BEGIN

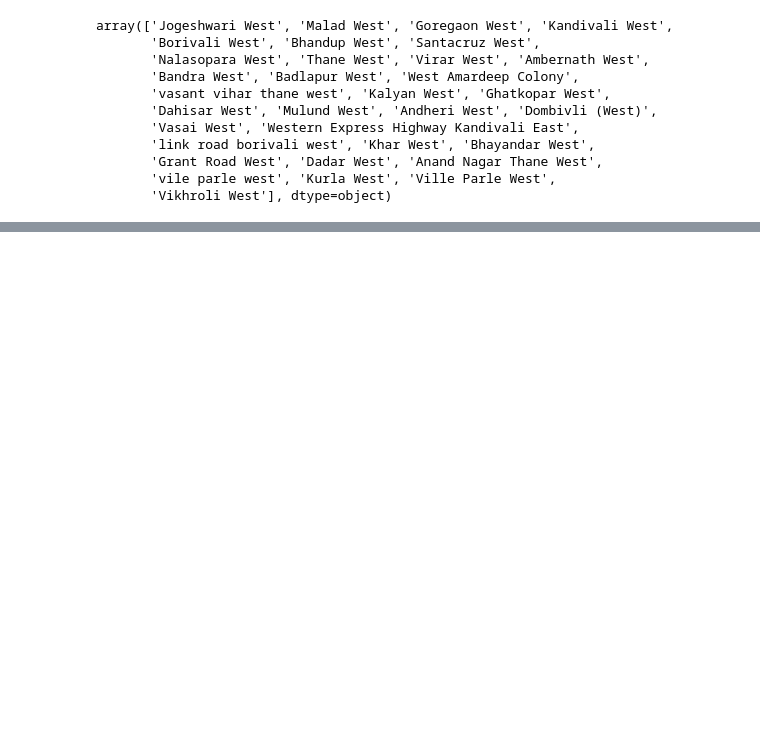
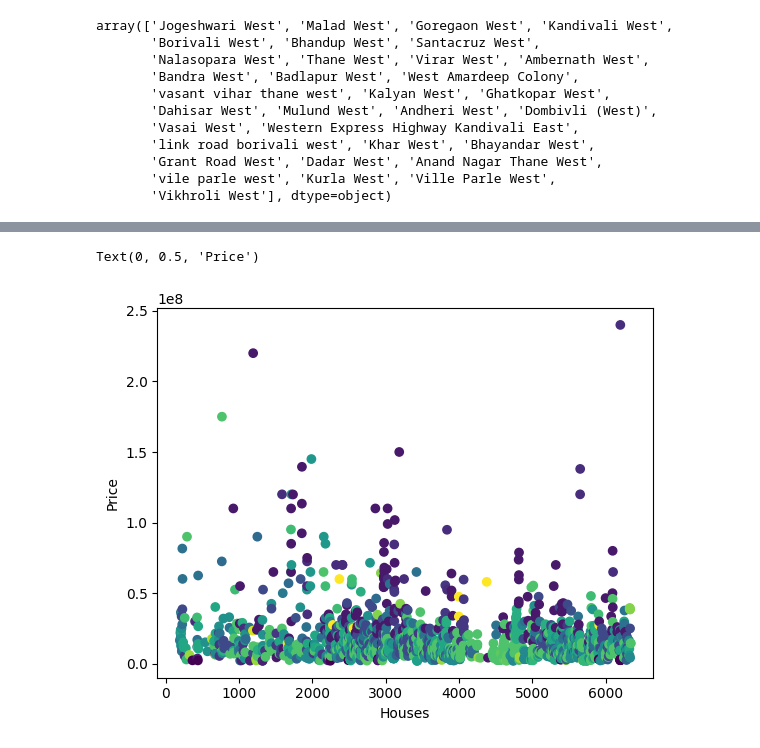
Before and after one commit to VSGit-hub/house-price-prediction, a Jupyter notebook: notebooks/eda.ipynb, the cells around one changed output, grey strips where cells are left out. Saved outputs shown, nothing was run; the diff lists cells and outputs as text; code cells hidden in the pictures; blank space fills up the shorter version.

```diff
--- a/notebooks/eda.ipynb
+++ b/notebooks/eda.ipynb
@@ -110,3 +95,6 @@ array(['Kharghar', 'Sector-13 Kharghar', 'Sector 18 Kharghar',
+# %%
+from sklearn.preprocessing import LabelEncoder
+le = LabelEncoder()
 # %%
 west_locations = df[df['Location'].str.contains('West', case=False, na=False)]
 west_locations["Location"].unique()
@@ -122,3 +110,9 @@ array(['Jogeshwari West', 'Malad West', 'Goregaon West', 'Kandivali West',
        'Grant Road West', 'Dadar West', 'Anand Nagar Thane West',
        'vile parle west', 'Kurla West', 'Ville Parle West',
        'Vikhroli West'], dtype=object)
+# %%
+encoded_label = le.fit_transform(west_locations['Location'])
+west_v02 = west_locations.copy()
+west_v02.drop("Location", axis=1, inplace=True)
+west_v02['Location'] = encoded_label
+west_v02.head()
@@ -124,0 +126,9 @@ array(['Jogeshwari West', 'Malad West', 'Goregaon West', 'Kandivali West',
+# %%
+plt.scatter(west_v02.index,
+            west_v02['Price'],
+            c=west_v02['Location'])
+plt.xlabel("Houses")
+plt.ylabel("Price")
+# %% [output]
+Text(0, 0.5, 'Price')
+[figure, added]
```
Also changed, not shown: parts of 12 cells of this notebook, 6 other files.
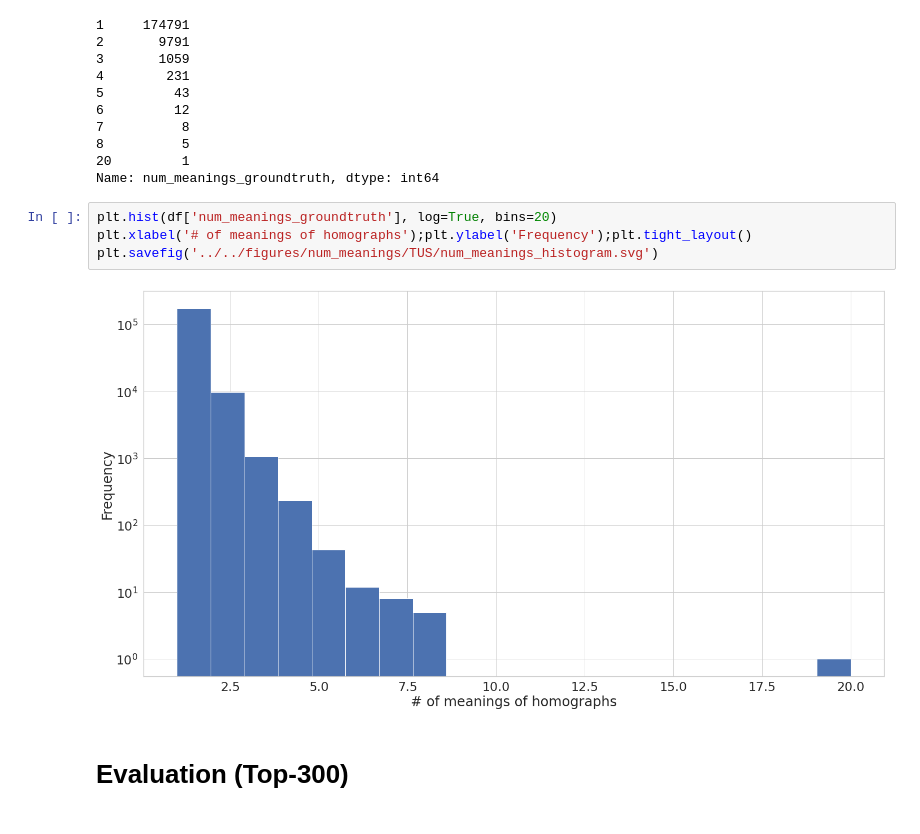
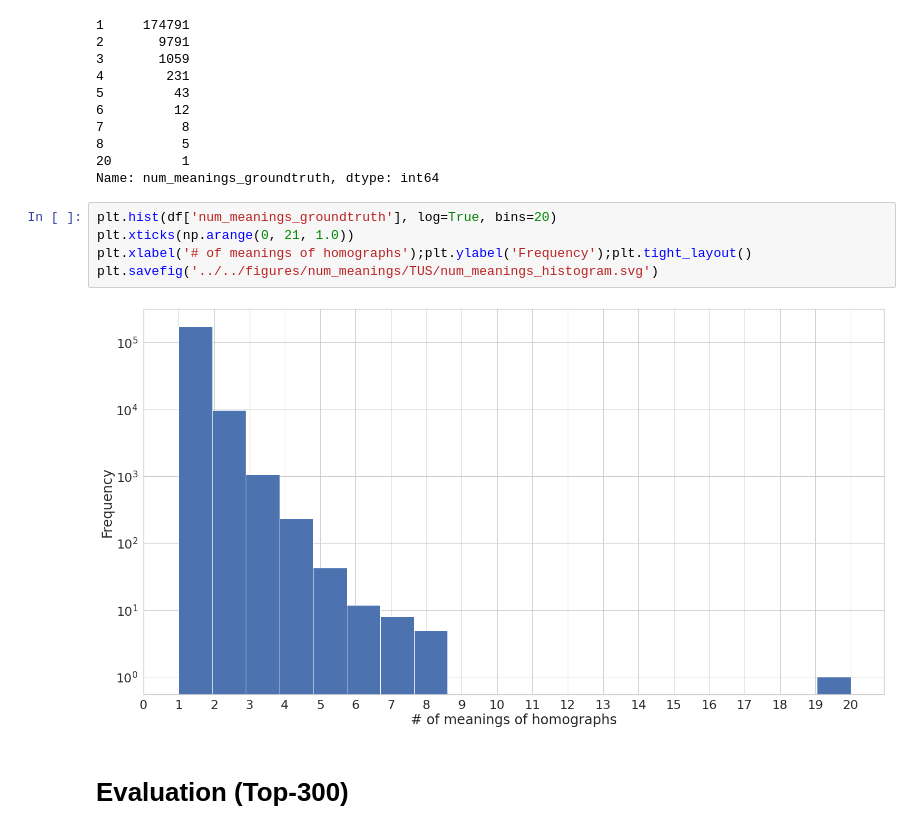
Before and after one commit to northeastern-datalab/domain_net, a Jupyter notebook: network_analysis/notebooks/num_meanings/TUS_analysis.ipynb, the cells around one changed output. Cells and saved outputs as stored; diff of their text form.

```diff
--- a/network_analysis/notebooks/num_meanings/TUS_analysis.ipynb
+++ b/network_analysis/notebooks/num_meanings/TUS_analysis.ipynb
@@ -94,10 +91,11 @@ df['num_meanings_groundtruth'].value_counts()
 Name: num_meanings_groundtruth, dtype: int64
 # %%
 plt.hist(df['num_meanings_groundtruth'], log=True, bins=20)
+plt.xticks(np.arange(0, 21, 1.0))
 plt.xlabel('# of meanings of homographs');plt.ylabel('Frequency');plt.tight_layout()
 plt.savefig('../../figures/num_meanings/TUS/num_meanings_histogram.svg')
 # %% [output]
-[figure, old version]
+[figure, new version]
 # %% [markdown]
 # Evaluation (Top-300)
 # %%
```
Also changed, not shown: parts of 14 cells of this notebook, 1 other file.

END

Work to complete
Copy out all the data without changing anything, and drop the pictures.

Solved exercise
Before and after one commit to VSGit-hub/house-price-prediction, a Jupyter notebook: notebooks/eda.ipynb, the cells around one changed output, grey strips where cells are left out. Saved outputs shown, nothing was run; the diff lists cells and outputs as text; code cells hidden in the pictures; blank space fills up the shorter version.

```diff
--- a/notebooks/eda.ipynb
+++ b/notebooks/eda.ipynb
@@ -110,3 +95,6 @@ array(['Kharghar', 'Sector-13 Kharghar', 'Sector 18 Kharghar',
+# %%
+from sklearn.preprocessing import LabelEncoder
+le = LabelEncoder()
 # %%
 west_locations = df[df['Location'].str.contains('West', case=False, na=False)]
 west_locations["Location"].unique()
@@ -122,3 +110,9 @@ array(['Jogeshwari West', 'Malad West', 'Goregaon West', 'Kandivali West',
        'Grant Road West', 'Dadar West', 'Anand Nagar Thane West',
        'vile parle west', 'Kurla West', 'Ville Parle West',
        'Vikhroli West'], dtype=object)
+# %%
+encoded_label = le.fit_transform(west_locations['Location'])
+west_v02 = west_locations.copy()
+west_v02.drop("Location", axis=1, inplace=True)
+west_v02['Location'] = encoded_label
+west_v02.head()
@@ -124,0 +126,9 @@ array(['Jogeshwari West', 'Malad West', 'Goregaon West', 'Kandivali West',
+# %%
+plt.scatter(west_v02.index,
+            west_v02['Price'],
+            c=west_v02['Location'])
+plt.xlabel("Houses")
+plt.ylabel("Price")
+# %% [output]
+Text(0, 0.5, 'Price')
+[figure, added]
```
Also changed, not shown: parts of 12 cells of this notebook, 6 other files.
Before and after one commit to northeastern-datalab/domain_net, a Jupyter notebook: network_analysis/notebooks/num_meanings/TUS_analysis.ipynb, the cells around one changed output. Cells and saved outputs as stored; diff of their text form.

```diff
--- a/network_analysis/notebooks/num_meanings/TUS_analysis.ipynb
+++ b/network_analysis/notebooks/num_meanings/TUS_analysis.ipynb
@@ -94,10 +91,11 @@ df['num_meanings_groundtruth'].value_counts()
 Name: num_meanings_groundtruth, dtype: int64
 # %%
 plt.hist(df['num_meanings_groundtruth'], log=True, bins=20)
+plt.xticks(np.arange(0, 21, 1.0))
 plt.xlabel('# of meanings of homographs');plt.ylabel('Frequency');plt.tight_layout()
 plt.savefig('../../figures/num_meanings/TUS/num_meanings_histogram.svg')
 # %% [output]
-[figure, old version]
+[figure, new version]
 # %% [markdown]
 # Evaluation (Top-300)
 # %%
```
Also changed, not shown: parts of 14 cells of this notebook, 1 other file.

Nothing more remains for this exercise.